Message 1: From the Brain to Human Culture: Intersections between the Humanities and Neuroscience
From: John Hunter <jchunterbucknell.edu>
Subject: From the Brain to Human Culture: Intersections between the Humanities and Neuroscience
Full Title: From the Brain to Human Culture: Intersections between the Humanities and Neuroscience
Date: 20-Apr-2007 - 21-Apr-2007
Location: Lewisburg, PA, USA
Contact Person: John Hunter
Meeting Email: < click here to access email >
Linguistic Field(s): Cognitive Science
Call Deadline: 15-Dec-2006
An interdisciplinary conference examining the intersections between recent work in the humanities and neurosciences.
From the Brain to Human Culture: Intersections Between the Humanities and Neuroscience
An interdisciplinary conference sponsored by the Comparative Humanities Program at Bucknell University to be held at:
April 20-21, 2007
Confirmed Plenary Speakers:
Prof. Andy Clark,
Dept. of Philosophy, University of Edinburgh
Prof. Michael Gazzaniga
Dept. of Psychology, University of California at Santa Barbara
Papers and/or panels are solicited for an interdisciplinary conference examining the intersections between recent work in the humanities and neurosciences. In the past decade, the various branches of neuroscience (as well as linguistics, sociobiology and other fields) have begun to take up the ethical, artistic and behavioral questions that were previously thought to be the province of scholars in the humanities and to challenge the centrality of learned human behavior in these and other areas.
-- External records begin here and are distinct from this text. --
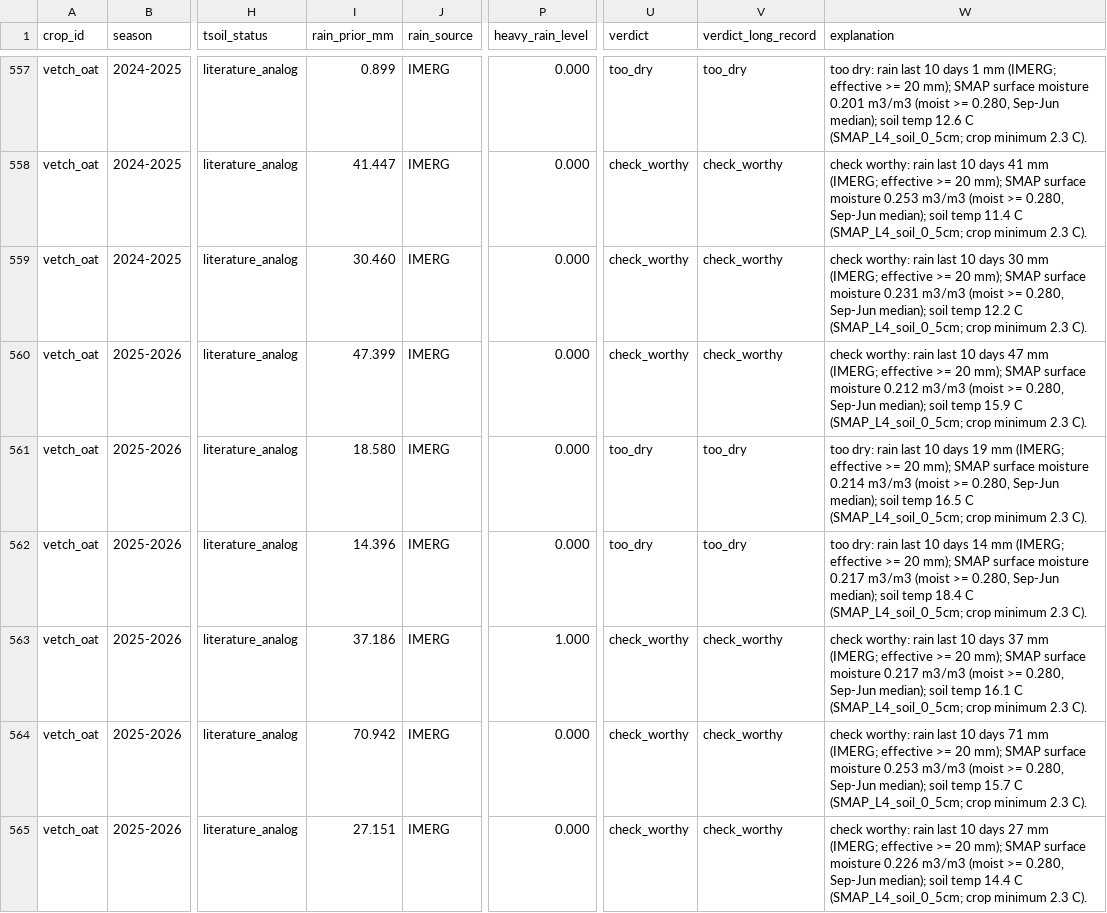
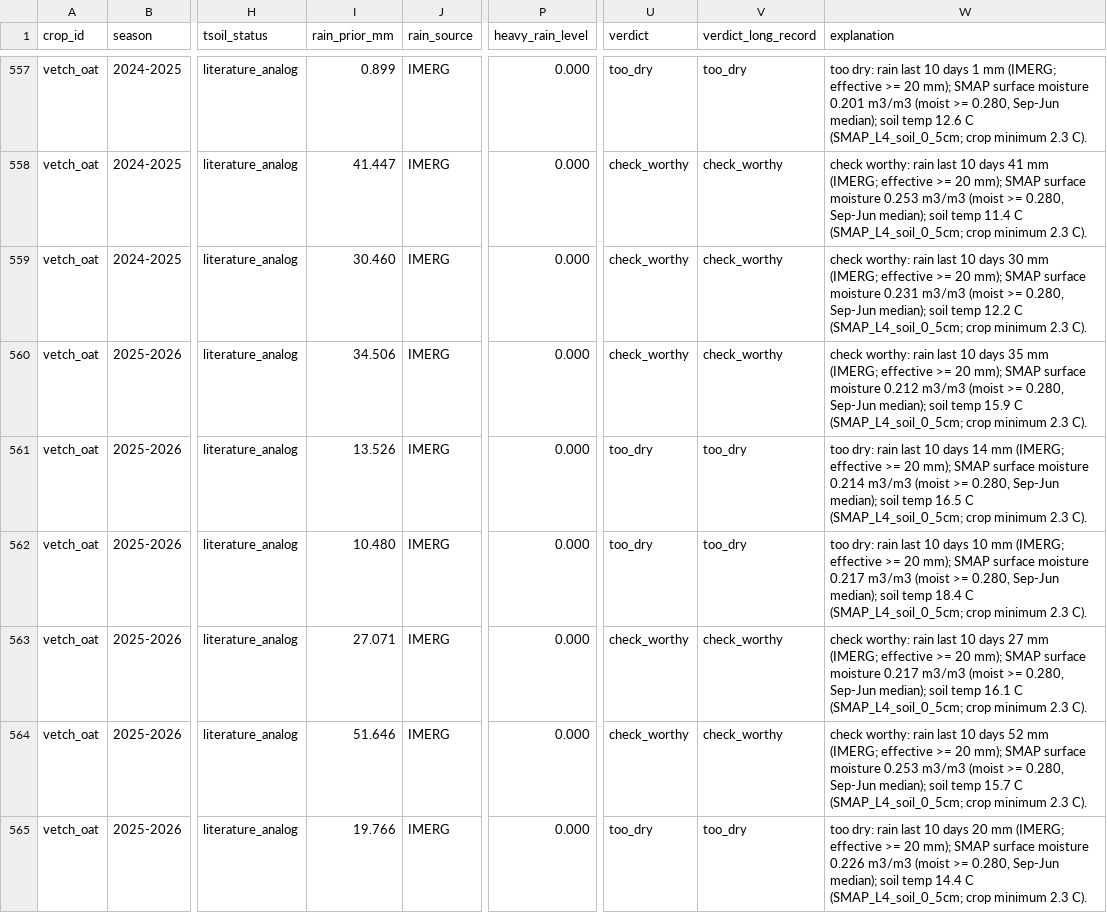
Before and after one commit to GeorgePanagiotou/agri_sim, a CSV file: outputs/sowing_weeks.csv, drawn as a sheet; only a part is shown, gaps mark what is left out; the diff covers the shown part only; the diff names each change by its address in the sheet, - before the commit and + after, or states it on an @@ line.

```diff
--- a/outputs/sowing_weeks.csv
+++ b/outputs/sowing_weeks.csv
-I560 (rain_prior_mm): 47.399
+I560 (rain_prior_mm): 34.506
-W560 (explanation): …10 days 47 mm (IMERG;…
+W560 (explanation): …10 days 35 mm (IMERG;…
-I561 (rain_prior_mm): 18.580
+I561 (rain_prior_mm): 13.526
-W561 (explanation): …10 days 19 mm (IMERG;…
+W561 (explanation): …10 days 14 mm (IMERG;…
-I562 (rain_prior_mm): 14.396
+I562 (rain_prior_mm): 10.480
-W562 (explanation): …10 days 14 mm (IMERG;…
+W562 (explanation): …10 days 10 mm (IMERG;…
-I563 (rain_prior_mm): 37.186
+I563 (rain_prior_mm): 27.071
-P563 (heavy_rain_level): 1.000
+P563 (heavy_rain_level): 0.000
-W563 (explanation): …10 days 37 mm (IMERG;…
+W563 (explanation): …10 days 27 mm (IMERG;…
-I564 (rain_prior_mm): 70.942
+I564 (rain_prior_mm): 51.646
-W564 (explanation): …10 days 71 mm (IMERG;…
+W564 (explanation): …10 days 52 mm (IMERG;…
-I565 (rain_prior_mm): 27.151
+I565 (rain_prior_mm): 19.766
-U565 (verdict): check_worthy
+U565 (verdict): too_dry
-V565 (verdict_long_record): check_worthy
+V565 (verdict_long_record): too_dry
-W565 (explanation): check worthy: rain last 10 days 27 mm (IMERG;…
+W565 (explanation): too dry: rain last 10 days 20 mm (IMERG;…
```
Also changed, not shown: 140 edited cells elsewhere in this file, outputs/sowing_reliability.csv, outputs/sowing_seasons.csv, 14 other files.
Scholars such as Simon Baron-Cohen, Marc Hauser, and Steven Pinker (among many others) have begun to provide scientific accounts of ethical phenomena and neuroscientific research has coined new subdisciplinary fields such as ''neuroethics,'' and ''neuroaesthetics.'' Scholars in the humanities, in their turn, have begun to produce critical-philosophical accounts of the claims of these scholars and new work on subjects such extended consciousness, artificial intelligence, robotics, and the effects of digital culture on human subjectivity and cultural production. The purpose of this conference will be to explore the status of this important debate at the present time
We especially encourage papers that cross conventional disciplinary lines and/or that directly address the scholarly, institutional, and practical consequences of the ways in which the humanities and sciences are interacting at present. Papers from across the whole range of both the humanities (art, religion, literature, philosophy, film studies, history, languages, etc.) and neuroscience and its related fields (psychology, cognitive science, linguistics, physiology, animal behavior, organismal and evolutionary biology, etc.) are welcome.
Given the interdisciplinary nature of the panels and audience, we ask that potential presenters be aware that they will not just be addressing specialists in their field. Selected papers from the conference will be considered for publication in an edited book in the Aperçus: Histories Texts Cultures series from Bucknell University Press.
Among the possible themes for papers and panels are:
- can new disciplines like ''neuroethics'' work alongside traditional humanistic modes of enquiry or is conflict between the two inevitable?
- what have the humanities done to respond to these new developments in the sciences?
- what new configurations of the relationship between the sciences and the humanities could be made possible by this new work?
- how are questions of culture (human activity in the world) being related to the activities of the mind and brain in new and productive ways? And vice versa?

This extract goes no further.